=== Section Start ===
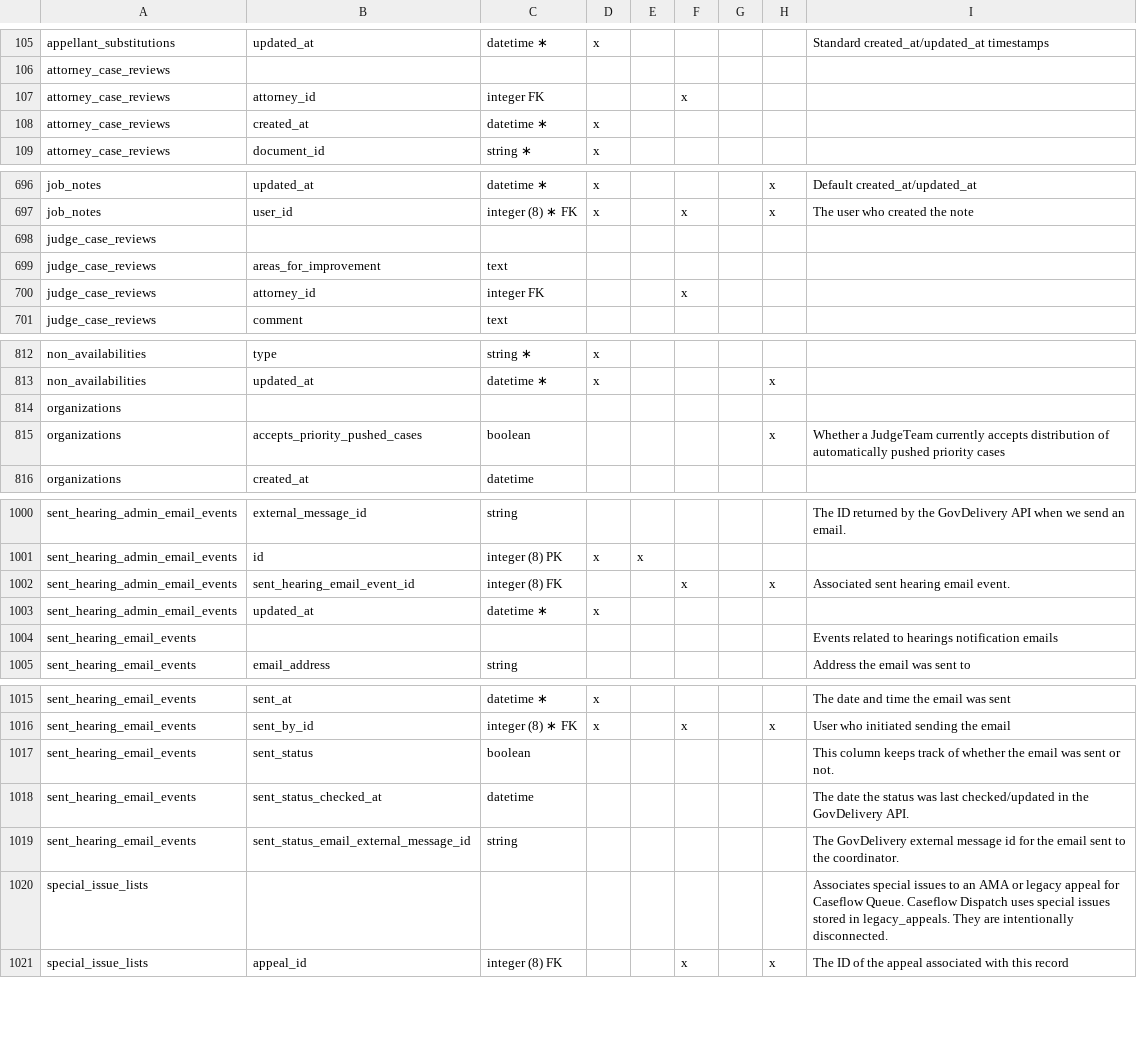
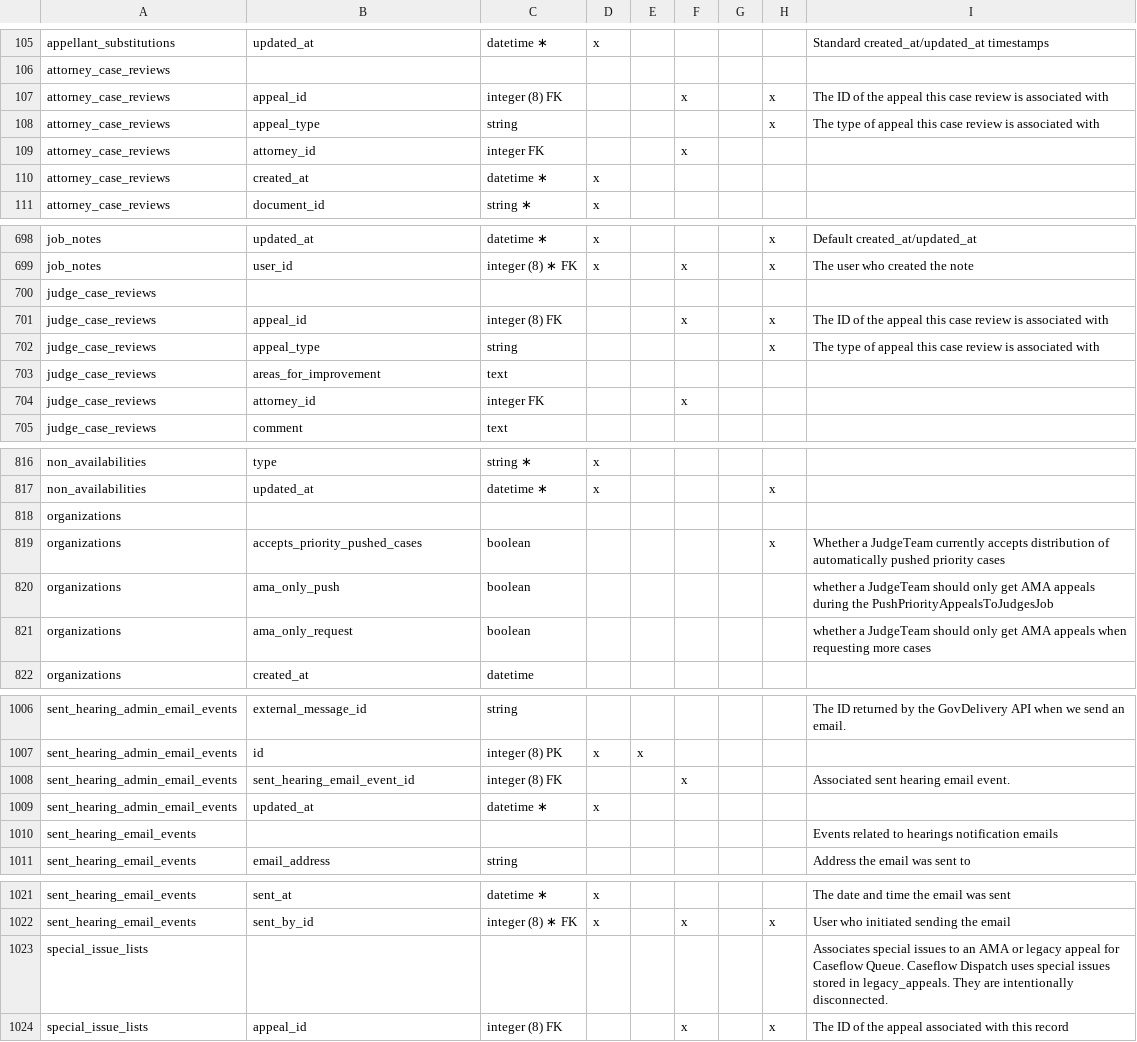
Before and after one commit to department-of-veterans-affairs/caseflow, a CSV file: docs/schema/caseflow.csv, drawn as a sheet; only a part is shown, gaps mark what is left out.

```diff
--- a/docs/schema/caseflow.csv
+++ b/docs/schema/caseflow.csv
@@ -106,2 +106,4 @@ appellant_substitutions,updated_at,datetime ∗,x,,,,,Standard created_at/upda
 attorney_case_reviews,,,,,,,,
+attorney_case_reviews,appeal_id,integer (8) FK,,,x,,x,The ID of the appeal this case review is associated with
+attorney_case_reviews,appeal_type,string,,,,,x,The type of appeal this case review is associated with
 attorney_case_reviews,attorney_id,integer FK,,,x,,,
@@ -698,2 +700,4 @@ job_notes,user_id,integer (8) ∗ FK,x,,x,,x,The user who created the note
 judge_case_reviews,,,,,,,,
+judge_case_reviews,appeal_id,integer (8) FK,,,x,,x,The ID of the appeal this case review is associated with
+judge_case_reviews,appeal_type,string,,,,,x,The type of appeal this case review is associated with
 judge_case_reviews,areas_for_improvement,text,,,,,,
@@ -815,2 +819,4 @@ organizations,,,,,,,,
 organizations,accepts_priority_pushed_cases,boolean,,,,,x,Whether a JudgeTeam currently accepts distribution of automatically pushed priority cases
+organizations,ama_only_push,boolean,,,,,,whether a JudgeTeam should only get AMA appeals during the PushPriorityAppealsToJudgesJob
+organizations,ama_only_request,boolean,,,,,,whether a JudgeTeam should only get AMA appeals when requesting more cases
 organizations,created_at,datetime,,,,,,
@@ -1001,3 +1007,3 @@ sent_hearing_admin_email_events,external_message_id,string,,,,,,The ID returned
 sent_hearing_admin_email_events,id,integer (8) PK,x,x,,,,
-sent_hearing_admin_email_events,sent_hearing_email_event_id,integer (8) FK,,,x,,x,Associated sent hearing email event.
+sent_hearing_admin_email_events,sent_hearing_email_event_id,integer (8) FK,,,x,,,Associated sent hearing email event.
 sent_hearing_admin_email_events,updated_at,datetime ∗,x,,,,,
@@ -1016,5 +1022,2 @@ sent_hearing_email_events,sent_at,datetime ∗,x,,,,,The date and time the ema
 sent_hearing_email_events,sent_by_id,integer (8) ∗ FK,x,,x,,x,User who initiated sending the email
-sent_hearing_email_events,sent_status,boolean,,,,,,This column keeps track of whether the email was sent or not.
-sent_hearing_email_events,sent_status_checked_at,datetime,,,,,,The date the status was last checked/updated in the GovDelivery API.
-sent_hearing_email_events,sent_status_email_external_message_id,string,,,,,,The GovDelivery external message id for the email sent to the coordinator.
 special_issue_lists,,,,,,,,Associates special issues to an AMA or legacy appeal for Caseflow Queue. Caseflow Dispatch uses special issues stored in legacy_appeals. They are intentionally disconnected.
```
Also changed, not shown: 6 other files.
=== Section End ===
[Instructions for the task] Search the data above for the string "type" and copy each line that has it.

[Answer box]
+attorney_case_reviews,appeal_type,string,,,,,x,The type of appeal this case review is associated with
+judge_case_reviews,appeal_type,string,,,,,x,The type of appeal this case review is associated with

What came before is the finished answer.